[[ INFORMATION SHOWN, beginning ]]

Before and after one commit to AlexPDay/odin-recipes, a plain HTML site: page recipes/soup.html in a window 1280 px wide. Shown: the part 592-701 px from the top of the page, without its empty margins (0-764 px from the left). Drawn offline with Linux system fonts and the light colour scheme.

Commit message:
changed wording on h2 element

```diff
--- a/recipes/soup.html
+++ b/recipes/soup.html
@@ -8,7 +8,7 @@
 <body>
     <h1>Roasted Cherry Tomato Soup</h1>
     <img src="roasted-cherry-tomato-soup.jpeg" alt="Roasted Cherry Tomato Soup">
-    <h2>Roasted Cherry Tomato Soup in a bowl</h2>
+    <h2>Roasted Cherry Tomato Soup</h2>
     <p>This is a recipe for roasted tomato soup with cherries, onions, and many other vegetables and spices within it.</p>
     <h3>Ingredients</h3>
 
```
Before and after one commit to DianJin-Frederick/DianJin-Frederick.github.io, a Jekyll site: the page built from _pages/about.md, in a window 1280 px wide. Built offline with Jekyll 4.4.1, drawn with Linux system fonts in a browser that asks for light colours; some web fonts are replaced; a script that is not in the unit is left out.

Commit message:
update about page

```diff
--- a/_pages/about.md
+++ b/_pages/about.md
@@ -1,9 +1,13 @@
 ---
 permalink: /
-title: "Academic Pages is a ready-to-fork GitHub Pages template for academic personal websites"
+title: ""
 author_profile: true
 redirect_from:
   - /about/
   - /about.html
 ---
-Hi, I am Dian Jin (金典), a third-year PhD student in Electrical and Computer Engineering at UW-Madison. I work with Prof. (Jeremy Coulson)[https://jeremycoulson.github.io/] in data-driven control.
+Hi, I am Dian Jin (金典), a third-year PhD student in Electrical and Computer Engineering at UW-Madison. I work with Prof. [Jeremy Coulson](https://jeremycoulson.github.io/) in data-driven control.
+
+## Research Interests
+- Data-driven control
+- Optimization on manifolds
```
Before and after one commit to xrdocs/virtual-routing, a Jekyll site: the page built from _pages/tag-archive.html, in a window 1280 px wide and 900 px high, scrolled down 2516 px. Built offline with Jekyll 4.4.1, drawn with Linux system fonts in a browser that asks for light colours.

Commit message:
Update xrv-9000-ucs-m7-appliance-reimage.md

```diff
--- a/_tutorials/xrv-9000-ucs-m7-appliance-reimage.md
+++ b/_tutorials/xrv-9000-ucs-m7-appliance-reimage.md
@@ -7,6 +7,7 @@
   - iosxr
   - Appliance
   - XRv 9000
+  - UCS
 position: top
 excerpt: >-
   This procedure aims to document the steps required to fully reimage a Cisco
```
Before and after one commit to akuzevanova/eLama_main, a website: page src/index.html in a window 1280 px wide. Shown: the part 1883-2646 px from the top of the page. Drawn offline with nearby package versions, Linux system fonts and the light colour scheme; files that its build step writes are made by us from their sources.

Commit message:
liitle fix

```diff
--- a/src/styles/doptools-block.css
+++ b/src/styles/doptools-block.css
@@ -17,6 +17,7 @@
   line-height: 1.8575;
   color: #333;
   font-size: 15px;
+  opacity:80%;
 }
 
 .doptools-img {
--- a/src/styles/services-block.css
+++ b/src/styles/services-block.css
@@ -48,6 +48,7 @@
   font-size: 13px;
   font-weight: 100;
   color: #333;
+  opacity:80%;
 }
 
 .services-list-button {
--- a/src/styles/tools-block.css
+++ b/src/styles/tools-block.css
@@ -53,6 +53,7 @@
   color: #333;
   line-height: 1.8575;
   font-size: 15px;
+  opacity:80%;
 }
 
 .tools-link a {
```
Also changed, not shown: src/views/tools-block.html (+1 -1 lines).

[[ INFORMATION SHOWN, end ]]

EXERCISE AIM:
Look above for every line with the word "reimage" and copy it.

TASK SOLUTION:
Update xrv-9000-ucs-m7-appliance-reimage.md
--- a/_tutorials/xrv-9000-ucs-m7-appliance-reimage.md
+++ b/_tutorials/xrv-9000-ucs-m7-appliance-reimage.md
   This procedure aims to document the steps required to fully reimage a Cisco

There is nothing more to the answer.